» **YOUR GOAL**: Line by line, copy out the entries exactly and leave the pictures behind.
SUPPLIED DATA: Begin
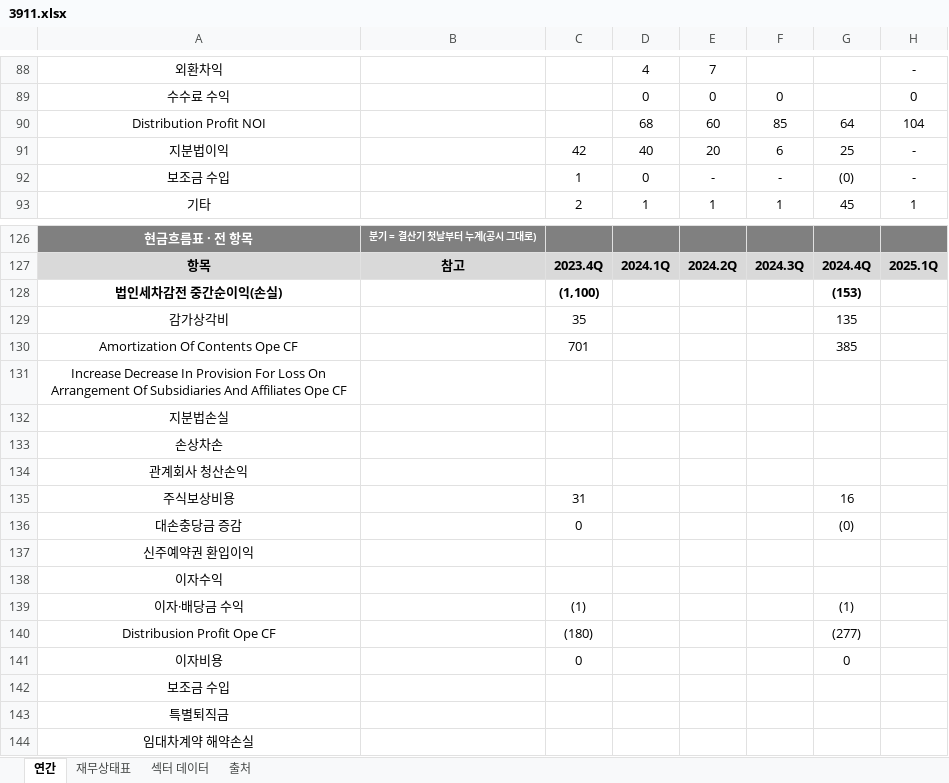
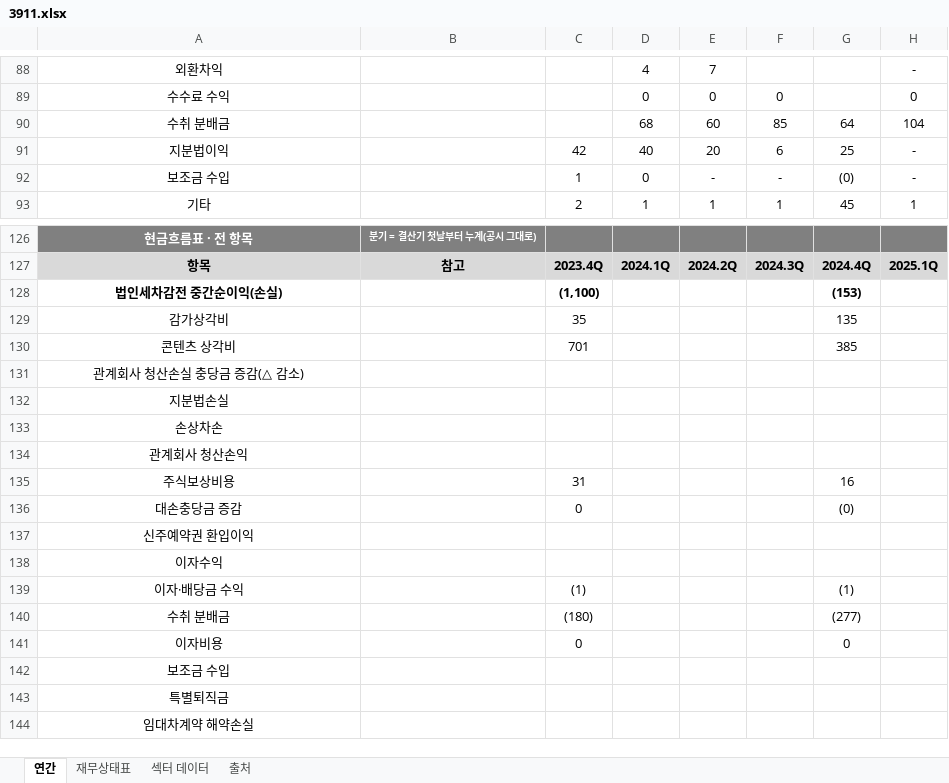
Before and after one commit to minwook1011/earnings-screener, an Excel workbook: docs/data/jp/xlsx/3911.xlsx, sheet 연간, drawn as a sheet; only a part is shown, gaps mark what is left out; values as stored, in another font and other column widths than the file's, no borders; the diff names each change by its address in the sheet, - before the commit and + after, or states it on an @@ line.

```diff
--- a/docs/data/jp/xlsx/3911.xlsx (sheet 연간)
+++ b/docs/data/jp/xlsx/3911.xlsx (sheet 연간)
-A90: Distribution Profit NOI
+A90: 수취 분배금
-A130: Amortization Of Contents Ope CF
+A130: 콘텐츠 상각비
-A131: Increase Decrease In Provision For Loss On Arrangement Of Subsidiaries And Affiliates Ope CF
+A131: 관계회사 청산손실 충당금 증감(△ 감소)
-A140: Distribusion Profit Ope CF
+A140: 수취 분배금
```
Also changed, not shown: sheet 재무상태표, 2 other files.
SUPPLIED DATA: End
» **EXERCISE OUTPUT**:
Before and after one commit to minwook1011/earnings-screener, an Excel workbook: docs/data/jp/xlsx/3911.xlsx, sheet 연간, drawn as a sheet; only a part is shown, gaps mark what is left out; values as stored, in another font and other column widths than the file's, no borders; the diff names each change by its address in the sheet, - before the commit and + after, or states it on an @@ line.

```diff
--- a/docs/data/jp/xlsx/3911.xlsx (sheet 연간)
+++ b/docs/data/jp/xlsx/3911.xlsx (sheet 연간)
-A90: Distribution Profit NOI
+A90: 수취 분배금
-A130: Amortization Of Contents Ope CF
+A130: 콘텐츠 상각비
-A131: Increase Decrease In Provision For Loss On Arrangement Of Subsidiaries And Affiliates Ope CF
+A131: 관계회사 청산손실 충당금 증감(△ 감소)
-A140: Distribusion Profit Ope CF
+A140: 수취 분배금
```
Also changed, not shown: sheet 재무상태표, 2 other files.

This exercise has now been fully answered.